This isn't your typical ClosettCandyy blog post. Today I want share a story about the complicated relationship I have with my teeth. After a recent visit to Studio Pineo - Microblading and Cosmetics for my very first teeth whitening appointment, I felt it was important to talk about my insecurities and how I've managed to overcome them with a little bit of help.
Teeth are a touchy subject for me and have been since a young age. Once all my baby teeth fell out, I was left with a jumbled set of teeth that were forced to grow inside a little tiny mouth. My eye teeth were poking out of my gums, my two front teeth were inverted, and the bottom row looked like drunk pile of dominos. It seemed that all my friends and family had a straight set of pearly whites and to put it lightly - I was jealous and insecure.
It also didn't help that my dad, uncle, and brother made fun of me at every opportunity. I can't tell you how many times I've cried or the amount of nightmares I've had surrounding my teeth. Have you ever had a dream where you're casually brushing your teeth and they all fall out? I've lost count of mine...
But I wasn't always this way! In the two photos below you'll see a young Jesse around the ages of seven and nine, proudly flashing her teeth for a photo (even the one I pulled out). This was a few years before insecurities would replace my fearlessness; a feeling I think we're all quite familiar with.
Public school was hard for me, as it is for a lot of kids. As I was pulling photos for this post I noticed I didn't have as many in my keepsake box as I remember taking, and I know that's because I've thrown them out. I've gone through phases of such deep insecurity where I don't want to be reminded of when I was "ugly" ... which leads to an impulse decision to throw out memories and keepsakes. I thought I was doing myself a favour, but it's my only regret in life. I love photos now and I'm sad to think at one time in my life they were a pain point for me.
Of the few photos I do have, my smile is small, my lips are closed, and I remember really not wanting to have my photo taken in the first place.
I'm getting a little emotional as I reach the part in my story where I talk about my Grade 8 graduation. I can distinctly remember how insecure I felt (about everything) and how badly I wanted to feel comfortable in my own skin. I hated the way I looked. I didn't like my body, and I certainly didn't like my teeth. My face in the photo below says it all.
After graduation I soon had a dentist appointment where we made plans for braces. At fourteen years old and about to enter high school, I was more than ready for a "new Jesse". To prep for the procedure, I had eight teeth pulled and wore a spacer for six months in attempt to stretch out the roof of my mouth; both really fond memories I might add. But nothing would prepare me for the next year and a half of braces - the most in pain and unhappy I think I've ever been. I was in pain because of how tight my braces were and how much my teeth had to move. I couldn't eat with normal cutlery for a year because just the sound of the metal hurt my teeth. I lost weight because I couldn't eat properly without pain, and soon I reached a whole new low in my insecurities.
Fast forward one year, six months - the braces are removed and it's like a switch went off in my head; I was a brand new person.
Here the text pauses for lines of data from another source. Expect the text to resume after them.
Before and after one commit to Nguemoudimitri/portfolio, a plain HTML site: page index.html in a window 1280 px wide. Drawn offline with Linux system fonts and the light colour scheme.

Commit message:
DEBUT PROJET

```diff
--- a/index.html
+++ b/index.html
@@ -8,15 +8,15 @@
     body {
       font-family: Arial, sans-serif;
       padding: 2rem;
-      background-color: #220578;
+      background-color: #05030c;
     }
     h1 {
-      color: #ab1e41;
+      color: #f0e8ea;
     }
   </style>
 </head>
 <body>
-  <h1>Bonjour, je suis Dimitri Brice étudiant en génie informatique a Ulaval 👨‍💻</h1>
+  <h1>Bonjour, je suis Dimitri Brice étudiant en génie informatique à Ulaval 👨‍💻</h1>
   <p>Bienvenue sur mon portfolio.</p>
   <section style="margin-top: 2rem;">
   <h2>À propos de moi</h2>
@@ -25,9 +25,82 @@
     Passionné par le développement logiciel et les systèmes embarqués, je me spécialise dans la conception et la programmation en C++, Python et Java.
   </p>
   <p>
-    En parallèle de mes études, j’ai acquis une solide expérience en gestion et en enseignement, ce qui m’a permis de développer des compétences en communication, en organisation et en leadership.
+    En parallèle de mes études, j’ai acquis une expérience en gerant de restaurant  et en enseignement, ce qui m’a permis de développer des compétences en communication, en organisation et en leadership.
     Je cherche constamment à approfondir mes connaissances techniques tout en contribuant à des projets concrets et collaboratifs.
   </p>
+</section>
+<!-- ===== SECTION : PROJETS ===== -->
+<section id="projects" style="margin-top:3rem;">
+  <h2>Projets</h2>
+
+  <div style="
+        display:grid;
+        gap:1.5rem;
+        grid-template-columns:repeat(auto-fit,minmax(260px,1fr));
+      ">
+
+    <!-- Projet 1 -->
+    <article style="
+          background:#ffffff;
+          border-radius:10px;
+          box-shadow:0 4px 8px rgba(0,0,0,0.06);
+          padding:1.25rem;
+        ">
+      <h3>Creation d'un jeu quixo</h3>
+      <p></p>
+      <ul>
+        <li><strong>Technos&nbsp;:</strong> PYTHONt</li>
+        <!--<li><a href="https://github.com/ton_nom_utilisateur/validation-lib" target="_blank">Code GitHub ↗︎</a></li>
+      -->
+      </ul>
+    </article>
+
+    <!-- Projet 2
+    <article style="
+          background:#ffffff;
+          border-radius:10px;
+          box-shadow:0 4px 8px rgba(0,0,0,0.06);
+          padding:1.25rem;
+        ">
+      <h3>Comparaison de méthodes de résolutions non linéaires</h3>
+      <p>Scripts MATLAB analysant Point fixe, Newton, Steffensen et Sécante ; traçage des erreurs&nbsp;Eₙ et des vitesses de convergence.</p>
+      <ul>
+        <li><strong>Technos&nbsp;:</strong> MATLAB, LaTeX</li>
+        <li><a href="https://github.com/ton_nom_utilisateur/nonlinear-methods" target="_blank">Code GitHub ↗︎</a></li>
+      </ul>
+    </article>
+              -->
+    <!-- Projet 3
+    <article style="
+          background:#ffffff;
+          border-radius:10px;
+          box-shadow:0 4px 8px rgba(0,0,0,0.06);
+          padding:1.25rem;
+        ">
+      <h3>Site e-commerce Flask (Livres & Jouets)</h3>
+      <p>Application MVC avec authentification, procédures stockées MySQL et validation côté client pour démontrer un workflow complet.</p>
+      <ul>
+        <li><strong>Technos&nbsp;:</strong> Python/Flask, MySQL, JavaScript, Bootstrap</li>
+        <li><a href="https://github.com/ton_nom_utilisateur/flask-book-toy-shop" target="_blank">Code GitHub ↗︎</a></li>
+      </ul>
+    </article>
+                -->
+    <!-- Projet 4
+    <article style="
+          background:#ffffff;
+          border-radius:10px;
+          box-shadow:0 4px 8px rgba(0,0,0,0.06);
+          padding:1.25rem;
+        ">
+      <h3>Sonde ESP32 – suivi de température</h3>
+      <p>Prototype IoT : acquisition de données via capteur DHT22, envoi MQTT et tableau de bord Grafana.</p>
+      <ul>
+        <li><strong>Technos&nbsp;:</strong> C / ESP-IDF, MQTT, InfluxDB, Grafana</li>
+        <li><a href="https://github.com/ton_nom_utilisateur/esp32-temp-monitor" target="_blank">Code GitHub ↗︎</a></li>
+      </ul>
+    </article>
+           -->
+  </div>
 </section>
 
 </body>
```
I couldn't believe there were beautiful teeth staring back at me and that they were mine. I had a newfound confidence. I was someone who loved their teeth, was confident in her smile, and didn't mind having her photo taken. In fact, I was now the one taking selfies and smiling bigger than ever in group photos.